(What the task asks)
Which lines below mention "shipped"? Pick each one out.

Dataset records below:

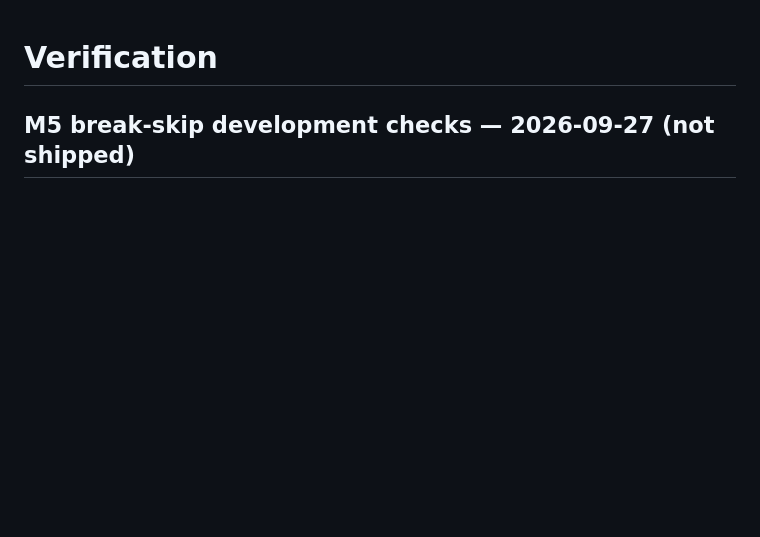
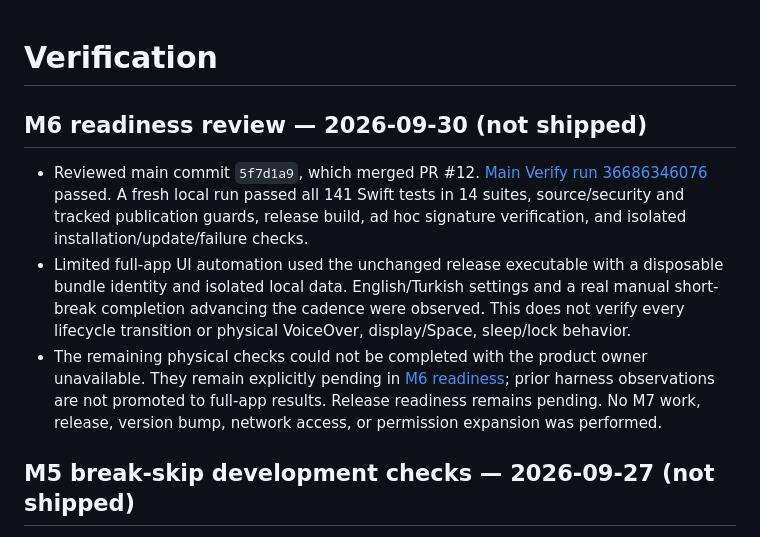
Before and after one commit to boorkymoorky/molaway, a Markdown page: VERIFICATION.md, the part around the change. Drawn GitHub-style; blank space fills up the shorter version.

Commit message:
Document M6 full-app checks and pending release readiness

```diff
--- a/VERIFICATION.md
+++ b/VERIFICATION.md
@@ -1,4 +1,10 @@
 # Verification
+
+## M6 readiness review — 2026-09-30 (not shipped)
+
+- Reviewed main commit `5f7d1a9`, which merged PR #12. [Main Verify run 36686346076](https://github.com/boorkymoorky/molaway/actions/runs/36686346076) passed. A fresh local run passed all 141 Swift tests in 14 suites, source/security and tracked publication guards, release build, ad hoc signature verification, and isolated installation/update/failure checks.
+- Limited full-app UI automation used the unchanged release executable with a disposable bundle identity and isolated local data. English/Turkish settings and a real manual short-break completion advancing the cadence were observed. This does not verify every lifecycle transition or physical VoiceOver, display/Space, sleep/lock behavior.
+- The remaining physical checks could not be completed with the product owner unavailable. They remain explicitly pending in [M6 readiness](docs/M6_READINESS.md); prior harness observations are not promoted to full-app results. Release readiness remains pending. No M7 work, release, version bump, network access, or permission expansion was performed.
 
 ## M5 break-skip development checks — 2026-09-27 (not shipped)
 
```
Also changed, not shown: docs/M6_READINESS.md (added, +55 -0 lines), docs/ROADMAP.md (+6 -0 lines).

End of Dataset records.

(Response)
+## M6 readiness review — 2026-09-30 (not shipped)
 ## M5 break-skip development checks — 2026-09-27 (not shipped)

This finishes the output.